Extreme Ultraviolet Technology in BetaCategory: Science & Technology
Posted: May 29, 2012 04:58AM
The future of microchips and integrated circuits is in smaller and smaller components, but making these components is becoming increasingly difficult. The current method uses photolithography that burns away material with ultraviolet light. The frequency of the light determines the minimum size of the components, so for things to get smaller we have to get a handle on more extreme frequencies of light, with their smaller wavelengths.
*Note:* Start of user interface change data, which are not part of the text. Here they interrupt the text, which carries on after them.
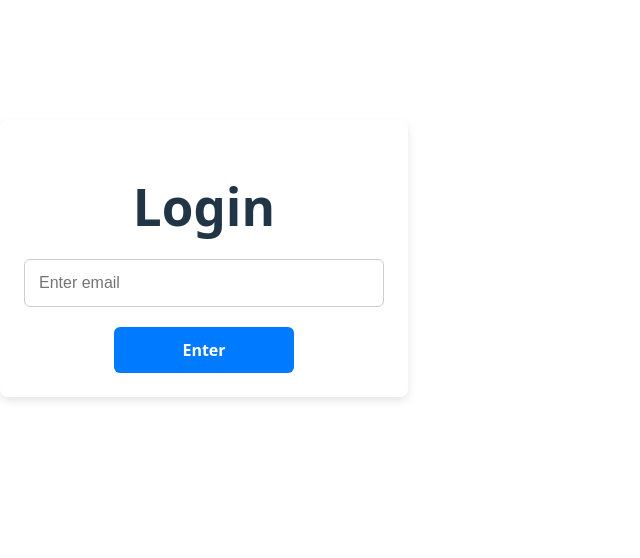
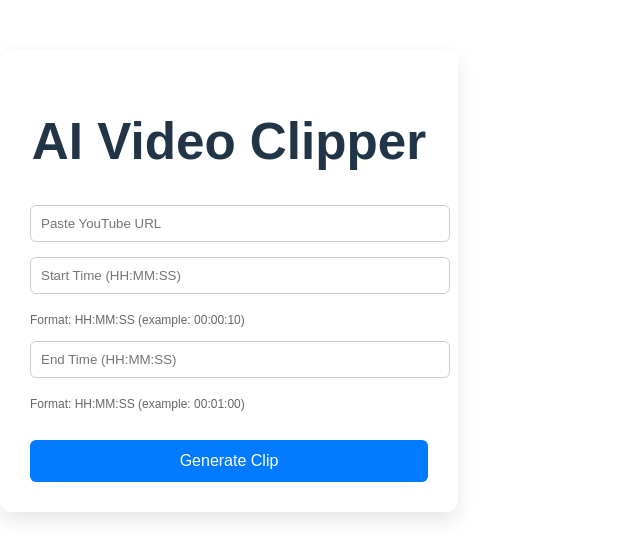
Before and after one commit to resellingwithesss-lang/ai-video-clipper, a React (Vite) app in the folder app/: page / in a window 1280 px wide. Shown: the top 558 px of the page, without its empty margins (0-640 px from the left). Built offline with nearby package versions, Linux system fonts and the light colour scheme.

Commit message:
Fix App.jsx clean version

```diff
--- a/app/src/App.jsx
+++ b/app/src/App.jsx
@@ -1,151 +1,149 @@
-import axios from "axios";
-import { useState } from "react";
+import React, { useState } from "react";
 
-const API = "https://ai-clipper-backend.onrender.com";
+function App() {
+  const [url, setUrl] = useState("");
+  const [start, setStart] = useState("");
+  const [end, setEnd] = useState("");
+  const [loading, setLoading] = useState(false);
+  const [error, setError] = useState("");
+  const [downloadUrl, setDownloadUrl] = useState("");
 
-export default function App() {
-  const [email, setEmail] = useState("");
-  const [url, setUrl] = useState("");
-  const [loggedIn, setLoggedIn] = useState(false);
-  const [loading, setLoading] = useState(false);
+  const handleSubmit = async (e) => {
+    e.preventDefault();
+    setError("");
+    setDownloadUrl("");
+    setLoading(true);
 
-  // LOGIN
-  const login = async () => {
-    if (!email.trim()) {
-      alert("Please enter your email");
-      return;
-    }
     try {
-      setLoading(true);
-
-      await axios.post(
-        `${API}/login`,
-        { email: email },
+      const response = await fetch(
+        `https://ai-clipper-backend.onrender.com/clip?url=${encodeURIComponent(
+          url
+        )}&start=${start}&end=${end}`,
         {
-          headers: {
-            "Content-Type": "application/json"
-          }
+          method: "POST",
         }
       );
 
-      setLoggedIn(true);
-      setLoading(false);
+      const data = await response.json();
+
+      if (!response.ok) {
+        throw new Error(data.detail || "Error generating clip");
+      }
+
+      setDownloadUrl(
+        `https://ai-clipper-backend.onrender.com/download/${data.job_id}`
+      );
     } catch (err) {
-      console.error(err.response?.data || err);
-      alert("Login failed. Please check your email and try again.");
-      setLoading(false);
+      setError(err.message);
     }
+
+    setLoading(false);
   };
 
-  // GENERATE CLIP
-  const generateClip = async () => {
-    if (!url.trim()) {
-      alert("Please enter a YouTube URL");
-      return;
-    }
-    try {
-      setLoading(true);
+  return (
+    <div
+      style={{
+        maxWidth: "500px",
+        margin: "50px auto",
+        padding: "30px",
+        borderRadius: "12px",
+        boxShadow: "0 8px 20px rgba(0,0,0,0.1)",
+        fontFamily: "Arial, sans-serif",
+      }}
+    >
+      <h1 style={{ textAlign: "center" }}>AI Video Clipper</h1>
 
-      const res = await axios.post(
-        `${API}/clip`,
-        null,
-        {
-          params: {
-            url: url,
-            start: "0",
-            end: "10"
-          }
-        }
-      );
-
-      window.open(res.data.download_url, "_blank");
-      setLoading(false);
-    } catch (err) {
-      console.error(err.response?.data || err);
-      alert("Error generating clip. Please verify the URL and try again.");
-      setLoading(false);
-    }
-  };
-
-  const commonInputStyle = {
-    width: 360,
-    padding: 14,
-    fontSize: 16,
-    borderRadius: 6,
-    border: "1px solid #ccc",
-    boxSizing: "border-box"
-  };
-
-  const containerStyle = {
-    maxWidth: 480,
-    margin: "120px auto",
-    textAlign: "center",
-    padding: 24,
-    boxShadow: "0 4px 8px rgba(0,0,0,0.1)",
-    borderRadius: 8,
-    backgroundColor: "#fff"
-  };
-
-  const buttonStyle = {
-    width: 180,
-    padding: "12px 0",
-    fontSize: 16,
-    borderRadius: 6,
-    border: "none",
-    cursor: loading ? "default" : "pointer",
-    backgroundColor: loading ? "#999" : "#007bff",
-    color: "white",
-    fontWeight: "600",
-    transition: "background-color 0.3s ease"
-  };
-
-  // LOGIN SCREEN
-  if (!loggedIn) {
-    return (
-      <div style={containerStyle}>
-        <h1 style={{ marginBottom: 24 }}>Login</h1>
+      <form onSubmit={handleSubmit}>
+        <input
+          type="text"
+          placeholder="Paste YouTube URL"
+          value={url}
+          onChange={(e) => setUrl(e.target.value)}
+          required
+          style={{
+            width: "100%",
+            padding: "10px",
+            marginBottom: "15px",
+            borderRadius: "6px",
+            border: "1px solid #ccc",
+          }}
+        />
 
         <input
-          type="email"
-          style={commonInputStyle}
-          placeholder="Enter email"
-          value={email}
-          onChange={(e) => setEmail(e.target.value)}
+          type="text"
+          placeholder="Start Time (HH:MM:SS)"
+          value={start}
+          onChange={(e) => setStart(e.target.value)}
+          required
+          style={{
+            width: "100%",
+            padding: "10px",
+            marginBottom: "5px",
+            borderRadius: "6px",
+            border: "1px solid #ccc",
+          }}
+        />
+        <p style={{ fontSize: "12px", color: "#666" }}>
+          Format: HH:MM:SS (example: 00:00:10)
+        </p>
+
+        <input
+          type="text"
+          placeholder="End Time (HH:MM:SS)"
+          value={end}
+          onChange={(e) => setEnd(e.target.value)}
+          required
+          style={{
+            width: "100%",
+            padding: "10px",
+            marginBottom: "5px",
+            borderRadius: "6px",
+            border: "1px solid #ccc",
+          }}
+        />
+        <p style={{ fontSize: "12px", color: "#666" }}>
+          Format: HH:MM:SS (example: 00:01:00)
+        </p>
+
+        <button
+          type="submit"
           disabled={loading}
-          onKeyDown={(e) => e.key === 'Enter' && !loading && login()}
-          aria-label="Email address"
-        />
+          style={{
+            width: "100%",
+            padding: "12px",
+            marginTop: "15px",
+            backgroundColor: "#007bff",
+            color: "white",
+            border: "none",
+            borderRadius: "6px",
+            cursor: "pointer",
+            fontSize: "16px",
+          }}
+        >
+          {loading ? "Generating..." : "Generate Clip"}
+        </button>
+      </form>
 
-        <div style={{ height: 20 }}></div>
+      {error && (
+        <p style={{ color: "red", marginTop: "15px" }}>
+          {error}
+        </p>
+      )}
 
-        <button onClick={login} disabled={loading || !email.trim()} style={buttonStyle}>
-          {loading ? "Loading..." : "Enter"}
-        </button>
-      </div>
-    );
-  }
-
-  // MAIN APP
-  return (
-    <div style={containerStyle}>
-      <h1 style={{ marginBottom: 24 }}>AI Video Clipper</h1>
-
-      <input
-        type="url"
-        style={commonInputStyle}
-        placeholder="Paste YouTube URL"
-        value={url}
-        onChange={(e) => setUrl(e.target.value)}
-        disabled={loading}
-        onKeyDown={(e) => e.key === 'Enter' && !loading && generateClip()}
-        aria-label="YouTube URL"
-      />
-
-      <div style={{ height: 20 }}></div>
-
-      <button onClick={generateClip} disabled={loading || !url.trim()} style={buttonStyle}>
-        {loading ? "Generating..." : "Generate Clip"}
-      </button>
+      {downloadUrl && (
+        <div style={{ marginTop: "20px" }}>
+          <a
+            href={downloadUrl}
+            target="_blank"
+            rel="noopener noreferrer"
+            style={{ color: "#007bff", fontWeight: "bold" }}
+          >
+            Download Your Clip
+          </a>
+        </div>
+      )}
     </div>
   );
 }
+
+export default App;
```
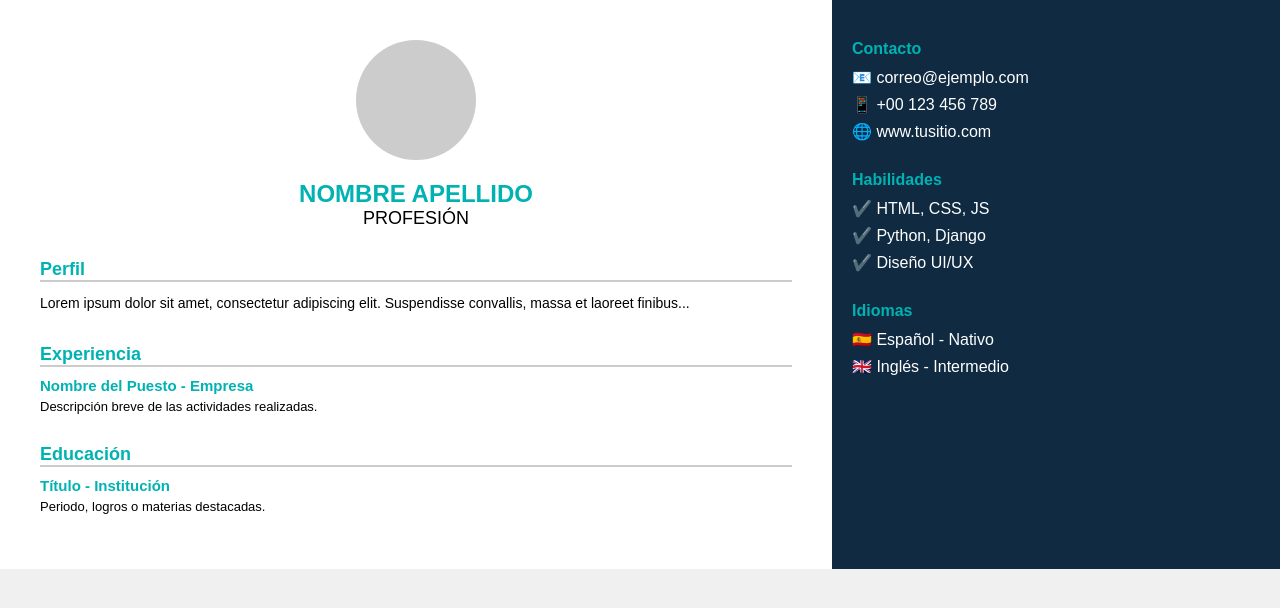
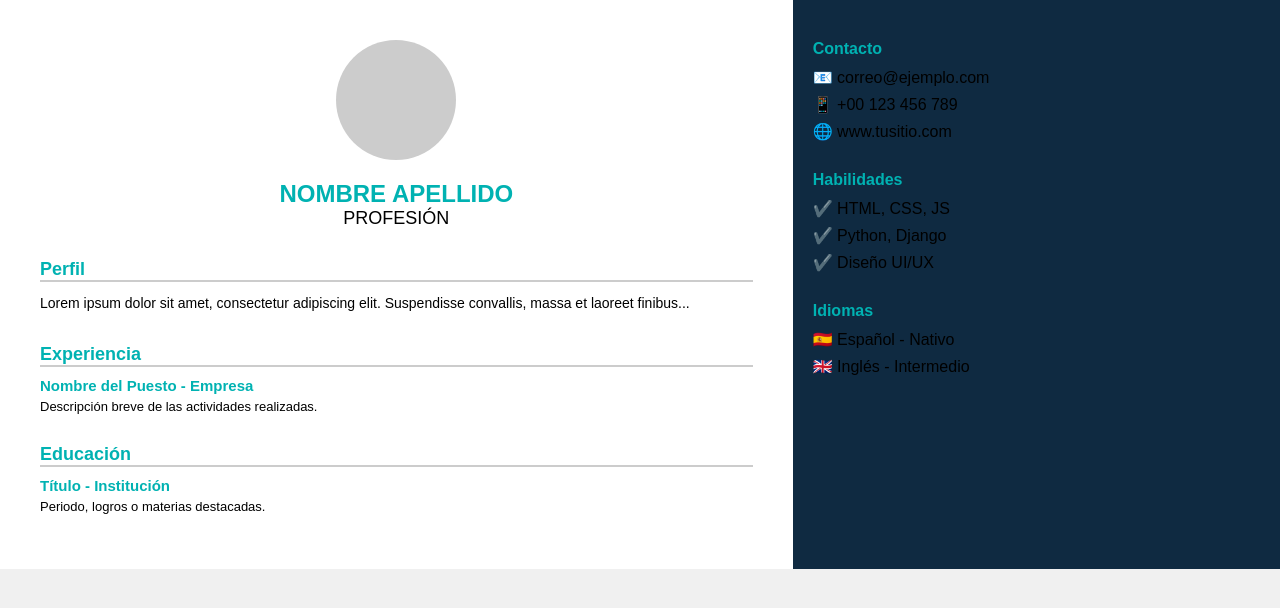
Before and after one commit to Ayustizz/Miportafolio, a plain HTML site: page TP-0_curriculum/index.html in a window 1280 px wide. Drawn offline with Linux system fonts and the light colour scheme.

Commit message:
probando cambiar el lado derecho

```diff
--- a/TP-0_curriculum/index.html
+++ b/TP-0_curriculum/index.html
@@ -21,9 +21,9 @@
       padding: 40px;
     }
     .right {
-      width: 35%;
+      width: 40%;
       background-color: #0f2a41;
-      color: #fff;
+      /*color: #fff;*/
       padding: 40px 20px;
     }
     .profile-pic {
```
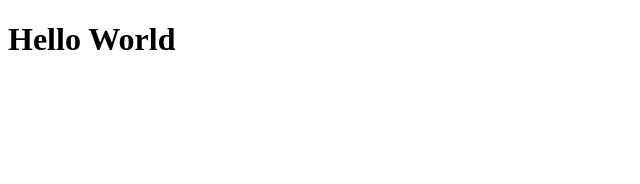
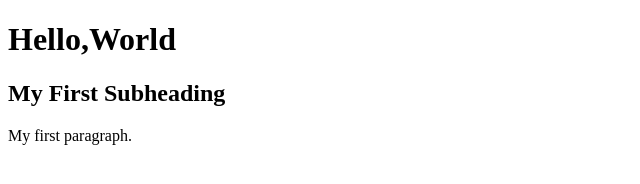
Before and after one commit to dstansbury/david-simple-website, a plain HTML site: page index.html in a window 1280 px wide. Shown: the whole page, without its empty margins (0-640 px from the left). Drawn offline with Linux system fonts and the light colour scheme.

Commit message:
add a subhead and a paragraph

```diff
--- a/index.html
+++ b/index.html
@@ -2,7 +2,10 @@
 <html>
 <body>
 
-<h1>Hello World</h1>
+<h1>Hello,World</h1>
+<h2>My First Subheading</h2>
+
+<p>My first paragraph.</p>
 
 </body>
 </html>
```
The industry's target wavelength is roughly 13.5 nm, which puts it in the extreme ultraviolet (EUV) range, and is considerably smaller than the current 193 nm wavelength systems. To achieve this entirely new light sources have to be developed, which researchers at Fraunhofer-Gesellschaft have been working on since 2006, when they built the first EUV prototype. Now the researchers have a beta of their technology already in industrial applications.
The EUV light source uses a laser and electric current to vaporize tin into emitting at the 13.5 nm frequency. The resulting light pulses thousands of times a second. That light then has to be collected and aimed exactly for any components to be made. These other optical components have been made at the Fraunhofer Institutes for Laser Technology ILT Aachen, for Material and Beam Technology IWS Dresden and for Applied Optics and Precision Engineering IOF Jena. The expectation is for EUV lithography to enter industrial production systems in 2015.